Last week Jan’s farmer friend dropped pounds of tomatoes on us. To preserve them, I turned them into three quarts of a simple tomato sauce—just tomatoes and a bit of salt. This allowed me the greatest flexibility when I decided what to use the sauce in a recipe— meaning it did not lock me into Italian cuisine, like so many of the sauces on-line.
Tag Archives: Italian cuisine
Daughter Miriam is coming over to work on an article with her mother. She is on a soft food diet for her TMJ and is suffering from an illness that prevents her from eating anything in the leek family. Her sister, Eilene, just had a dental implant, so she is on a soft food diet as well.
I cannot claim this recipe as my own. Miriam brought me some Aceto Balsamico Tradizionale di Reggio Emilia when she came back from Italy. I was under strict instructions never to use this vinegar in a salad dressing. The Acetaria San Giacomo’s website had photos to show off their products and one was of raspberries with vinegar and a light dusting of powdered sugar. This was clearly an acceptable use of “the good stuff.”

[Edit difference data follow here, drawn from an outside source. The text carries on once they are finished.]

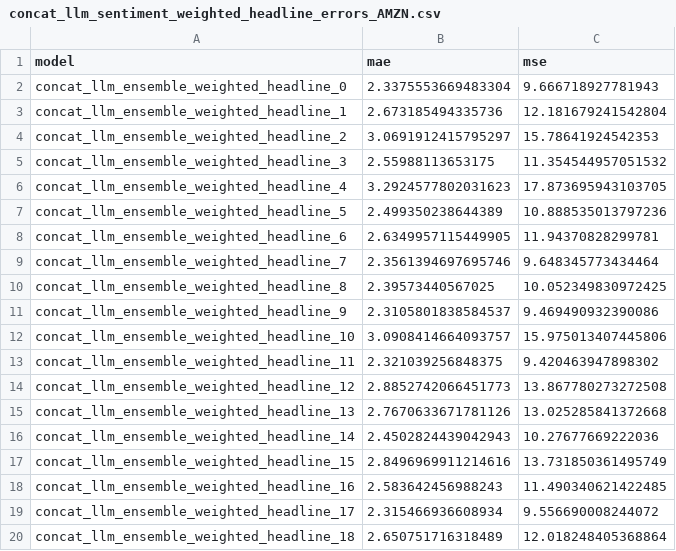
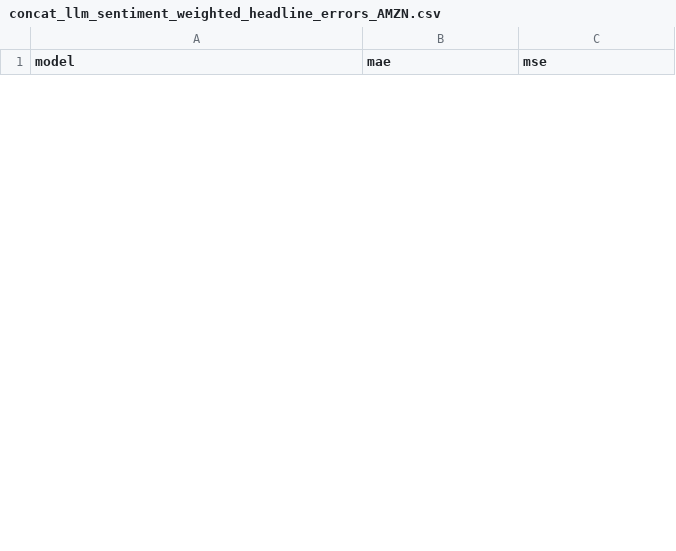
Before and after one commit to xavsant/multimodal_stockprice_prediction, a CSV file: data/model_results/concat_llm_sentiment_weighted_headline_errors_AMZN.csv, drawn as a sheet; only a part is shown; removed rows and columns are numbered as before the commit, all else as after; the diff covers the shown part only; the diff names each change by its address in the sheet, - before the commit and + after, or states it on an @@ line.

```diff
--- a/data/model_results/concat_llm_sentiment_weighted_headline_errors_AMZN.csv
+++ b/data/model_results/concat_llm_sentiment_weighted_headline_errors_AMZN.csv
-row 2: concat_llm_ensemble_weighted_headline_0 | 2.3375553669483304 | 9.666718927781943
-row 3: concat_llm_ensemble_weighted_headline_1 | 2.673185494335736 | 12.181679241542804
-row 4: concat_llm_ensemble_weighted_headline_2 | 3.0691912415795297 | 15.78641924542353
-row 5: concat_llm_ensemble_weighted_headline_3 | 2.55988113653175 | 11.354544957051532
-row 6: concat_llm_ensemble_weighted_headline_4 | 3.2924577802031623 | 17.873695943103705
-row 7: concat_llm_ensemble_weighted_headline_5 | 2.499350238644389 | 10.888535013797236
-row 8: concat_llm_ensemble_weighted_headline_6 | 2.6349957115449905 | 11.94370828299781
-row 9: concat_llm_ensemble_weighted_headline_7 | 2.3561394697695746 | 9.648345773434464
-row 10: concat_llm_ensemble_weighted_headline_8 | 2.39573440567025 | 10.052349830972425
-row 11: concat_llm_ensemble_weighted_headline_9 | 2.3105801838584537 | 9.469490932390086
-row 12: concat_llm_ensemble_weighted_headline_10 | 3.0908414664093757 | 15.975013407445806
-row 13: concat_llm_ensemble_weighted_headline_11 | 2.321039256848375 | 9.420463947898302
-row 14: concat_llm_ensemble_weighted_headline_12 | 2.8852742066451773 | 13.867780273272508
-row 15: concat_llm_ensemble_weighted_headline_13 | 2.7670633671781126 | 13.025285841372668
-row 16: concat_llm_ensemble_weighted_headline_14 | 2.4502824439042943 | 10.27677669222036
-row 17: concat_llm_ensemble_weighted_headline_15 | 2.8496969911214616 | 13.731850361495749
-row 18: concat_llm_ensemble_weighted_headline_16 | 2.583642456988243 | 11.490340621422485
-row 19: concat_llm_ensemble_weighted_headline_17 | 2.315466936608934 | 9.556690008244072
-row 20: concat_llm_ensemble_weighted_headline_18 | 2.650751716318489 | 12.018248405368864
```
Also changed, not shown: 31 added rows and 12 removed rows elsewhere in this file, data/model_results/concat_llm_sentiment_weighted_headline_errors_AAPL.csv, data/model_results/concat_llm_sentiment_weighted_headline_errors_CRM.csv, 52 other files.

I had bought some Ciliegine Fresh Mozzarella—one inch balls of cheese—for my Italian Salad Bar. In the rush to get out the door to deliver it, I forgot to take them out of the refrigerator. Trying to think what to use them for, I remembered that caprese salad is one of Jan’s favorites.
Many European countries have some variation of hunter’s chicken: the Italian pollo alla cacciatore, the French poulet chasseur and coq au vin, and the German hühnchen nach jägerart. The general idea of this dish is that you make it with the ingredients that a hunter would have on hand while out in the woods. Many modern versions include tomatoes and are served over pasta.
I am making chicken cacciatore and rustic bread for Sunday dinner. I wanted a hot veg to go with these dishes. It has been a while since I made steamed artichokes.
I am making a chicken cacciatore for Sunday dinner and I wanted fresh bread to go with it. While I have made white bread and other baked goods many times, I have never ventured into crusty bread territory. Bread is simply a mixture of flour, water and some kind of leaven, but the results can vary widely depending of the differences in handling—both before and during baking—and with the addition of a variety of ingredients.